Within this theory, the story-forming began by answering the question about God, the universe, and the existence of humanity by borrowing from the myth of their captors. However, while they borrowed the Babylonian myth, they took creative liberty with it so to identify the supremacy of YHWH. That is, in captivity they needed to believe that YHWH was stronger than the gods of their captors. Next, they reminded themselves of a former captivity (Egypt) in which YHWH had proved Himself as the One who heard and responded to His people: they reminded themselves of YHWH who proved Himself mightier than the gods of Egypt. The story continued with the YHWH’s promise to Abraham coming true in the conquest of the Promised Land. YHWH was their God, their King, their Mighty Warrior, their Provider!
The problem was, they were in captivity again. How had they gotten here? Something had gone wrong such that they found themselves in chains again.
The primary answer, found in the voices of the pre-exile prophets, is Israel’s idolatry. They had allowed the pagan practices and cultural gods and goddesses of their context to become marbled into their experience of worship. They had failed to worship YHWH exclusively and, therefore, found themselves in chains.
But there had to be an explanation for the idolatry, right? There had to be someone else to blame for the suffering of Israel in Babylon. Someone, somewhere, once upon a time, had certainly done something wrong…right?
Enter the created imagery of a Conquering God who sought complete victory. Enter the imagery of the Conquering God who is for us and against the nations. Enter the Conquering God who validated ethnic cleansing in order that the land could be inhabited by Israel. Simultaneously, enter the imagery of a former generation (not us!) who didn’t do what they were told and gave entrance to idolatry.
“They (the former generation) are the reason we are captives in Babylon.”
If taken retrospectively, the imagery of the Conquering God was developed to explain a current experience of suffering and to generate hope that He was capable of their release as He had been once before. Thus, to justify a contemporary ethnic cleansing and formation of an ethnic state in the name of the Conquering God found in Joshua is unreasonable, unjust, and internationally illegal.
Therefore, regardless of which of the two alternative readings one prefers, neither of the two justify what is currently taking place in Israel.
Let me conclude with a couple of additional thoughts from within the pages of both the Hebrew Scriptures and the New Testament:
First, the prophets give voice to a God who is for Israel, is for justice, and is for the nations.
Second, the prophets give voice to a God who consistently implores Israel to be the light to the nations by humanizing them, moving toward them, and practicing justice on their behalf.
Third, the prophets give voice to a God who says, “I am for the oppressed, the persecuted, the marginalized, and the occupied even if they are not you, Israel.”
Fourth, as followers of Jesus, we are to read the Hebrew Scriptures through the lenses of Jesus. While Jesus references the Exodus, he never references nor validates a conquest of the Promise Land. If there is a conquering that Jesus exposes, it is God’s complete victory over the power of sin.

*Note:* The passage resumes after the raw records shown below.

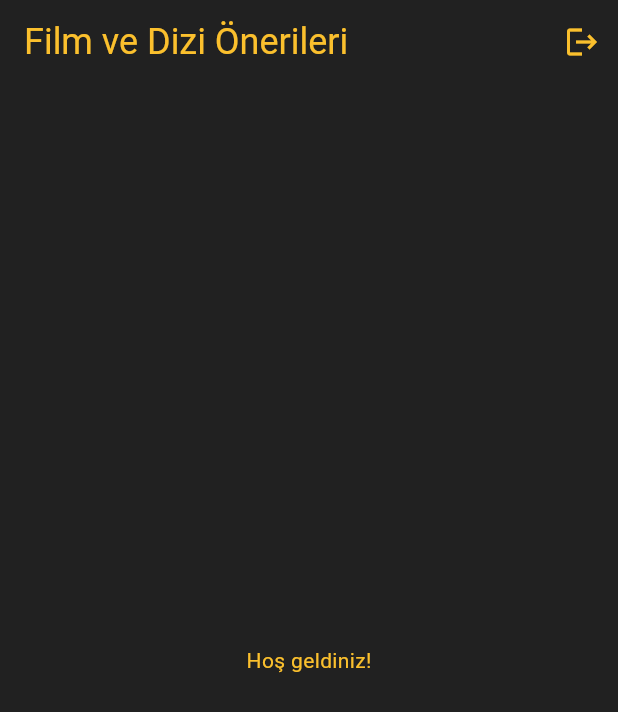
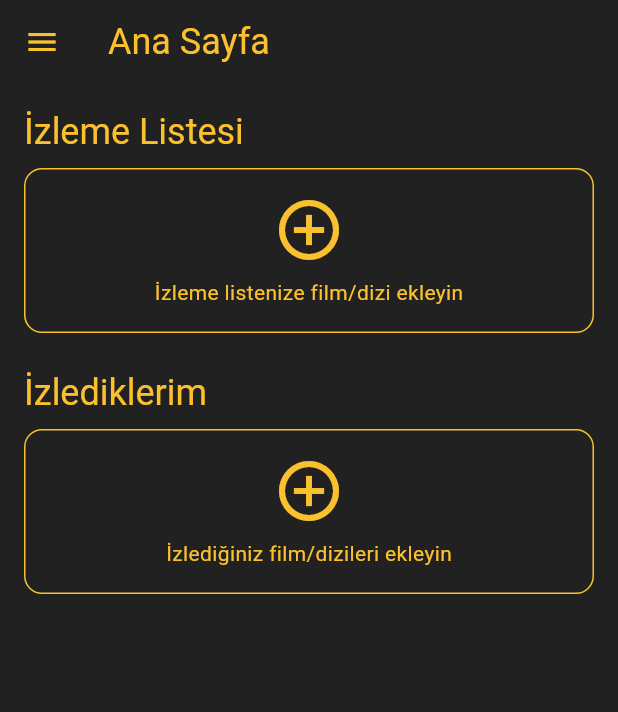
Before and after one commit to ysntopbas/cinemate, a Flutter app: the HomePage screen opened directly, on a phone screen of 412 x 824 dp. Shown: the top 712 px of the screen. Run offline on Flutter 3.47's test engine with Material 3 defaults, Android fonts, the phone set to English and light mode, and no system bars; our stand-ins replace firebase_auth, firebase_core, google_fonts; accounts and stored records are empty.

Commit message:
Implement home page with watchlist and watched lists

```diff
--- a/lib/screens/home_page.dart
+++ b/lib/screens/home_page.dart
@@ -1,19 +1,56 @@
 import 'package:flutter/material.dart';
 import 'package:firebase_auth/firebase_auth.dart';
+import 'package:google_fonts/google_fonts.dart';
 import 'login_page.dart';
 
-class HomePage extends StatelessWidget {
+class HomePage extends StatefulWidget {
   const HomePage({super.key});
+
+  @override
+  State<HomePage> createState() => _HomePageState();
+}
+
+class _HomePageState extends State<HomePage> {
+  final List<String> watchlist = [];
+  final List<String> watchedList = [];
+  bool isWatchlistExpanded = false;
+  bool isWatchedExpanded = false;
 
   @override
   Widget build(BuildContext context) {
     return Scaffold(
       appBar: AppBar(
-        title: const Text('Film ve Dizi Önerileri'),
-        actions: [
-          IconButton(
-            icon: const Icon(Icons.logout),
-            onPressed: () async {
+        title: const Text('Ana Sayfa'),
+      ),
+      drawer: Drawer(
+        child: ListView(
+          padding: EdgeInsets.zero,
+          children: [
+            DrawerHeader(
+              decoration: BoxDecoration(
+                color: Theme.of(context).colorScheme.primary,
+              ),
+              child:               Text(
+                'CineMate',
+                style: GoogleFonts.fleurDeLeah(
+                  fontSize: 72,
+                  color: Theme.of(context).colorScheme.secondary,
+
+                ),
+              ),
+            ),
+            ListTile(
+              leading: const Icon(Icons.home),
+              title: const Text('Ana Sayfa'),
+              selected: true,
+              onTap: () {
+                Navigator.pop(context);
+              },
+            ),
+            ListTile(
+              leading: const Icon(Icons.logout),
+              title: const Text('Çıkış Yap'),
+              onTap: () async {
                 await FirebaseAuth.instance.signOut();
                 if (context.mounted) {
                   Navigator.pushReplacement(
@@ -25,8 +62,132 @@ class HomePage extends StatelessWidget {
             ),
           ],
         ),
-      body: const Center(
-        child: Text('Hoş geldiniz!'),
+      ),
+      body: Padding(
+        padding: const EdgeInsets.all(16.0),
+        child: Column(
+          crossAxisAlignment: CrossAxisAlignment.start,
+          children: [
+            // İzleme Listesi Bölümü
+            Text(
+              'İzleme Listesi',
+              style: Theme.of(context).textTheme.headlineSmall?.copyWith(
+                    color: Theme.of(context).colorScheme.onPrimary,
+                  ),
+            ),
+            const SizedBox(height: 8),
+            Container(
+              padding: const EdgeInsets.all(16),
+              decoration: BoxDecoration(
+                color: Theme.of(context).colorScheme.surface,
+                borderRadius: BorderRadius.circular(12),
+                border: Border.all(
+                  color: Theme.of(context).colorScheme.outline,
+                  width: 1,
+                ),
+              ),
+              child: Column(
+                children: [
+                  if (watchlist.isEmpty)
+                    Center(
+                      child: Column(
+                        children: [
+                          Icon(
+                            Icons.add_circle_outline,
+                            size: 48,
+                            color: Theme.of(context).colorScheme.onSurface,
+                          ),
+                          const SizedBox(height: 8),
+                          Text(
+                            'İzleme listenize film/dizi ekleyin',
+                            style: TextStyle(
+                              color: Theme.of(context).colorScheme.onSurface,
+                            ),
+                          ),
+                        ],
+                      ),
+                    )
+                  else
+                    ListView.builder(
+                      shrinkWrap: true,
+                      physics: const NeverScrollableScrollPhysics(),
+                      itemCount: watchlist.length,
+                      itemBuilder: (context, index) {
+                        return ListTile(
+                          title: Text(
+                            watchlist[index],
+                            style: TextStyle(
+                              color: Theme.of(context).colorScheme.onSurface,
+                            ),
+                          ),
+                        );
+                      },
+                    ),
+                ],
+              ),
+            ),
+            const SizedBox(height: 24),
+
+            // İzlediklerim Listesi Bölümü
+            Text(
+              'İzlediklerim',
+              style: Theme.of(context).textTheme.headlineSmall?.copyWith(
+                    color: Theme.of(context).colorScheme.onPrimary,
+                  ),
+            ),
+            const SizedBox(height: 8),
+            Container(
+              padding: const EdgeInsets.all(16),
+              decoration: BoxDecoration(
+                color: Theme.of(context).colorScheme.surface,
+                borderRadius: BorderRadius.circular(12),
+                border: Border.all(
+                  color: Theme.of(context).colorScheme.outline,
+                  width: 1,
+                ),
+              ),
+              child: Column(
+                children: [
+                  if (watchedList.isEmpty)
+                    Center(
+                      child: Column(
+                        children: [
+                          Icon(
+                            Icons.add_circle_outline,
+                            size: 48,
+                            color: Theme.of(context).colorScheme.onSurface,
+                          ),
+                          const SizedBox(height: 8),
+                          Text(
+                            'İzlediğiniz film/dizileri ekleyin',
+                            style: TextStyle(
+                              color: Theme.of(context).colorScheme.onSurface,
+                            ),
+                          ),
+                        ],
+                      ),
+                    )
+                  else
+                    ListView.builder(
+                      shrinkWrap: true,
+                      physics: const NeverScrollableScrollPhysics(),
+                      itemCount: watchedList.length,
+                      itemBuilder: (context, index) {
+                        return ListTile(
+                          title: Text(
+                            watchedList[index],
+                            style: TextStyle(
+                              color: Theme.of(context).colorScheme.onSurface,
+                            ),
+                          ),
+                        );
+                      },
+                    ),
+                ],
+              ),
+            ),
+          ],
+        ),
       ),
     );
   }
```
Lines whose indentation alone changed are shown as unchanged.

Fifth, Jesus said things like, “Blessed are the peacemakers.” (Matthew 5:9) and “When power is abused and you’re the victim, don’t get even, get creative in love.” (Matthew 5:38-42). Jesus taught and then embodied these teachings and it cost Him His life. The greatest news, though, is that He didn’t stay dead: Jesus, the living, resurrected reality invites and empowers us, by His Spirit, to live likewise.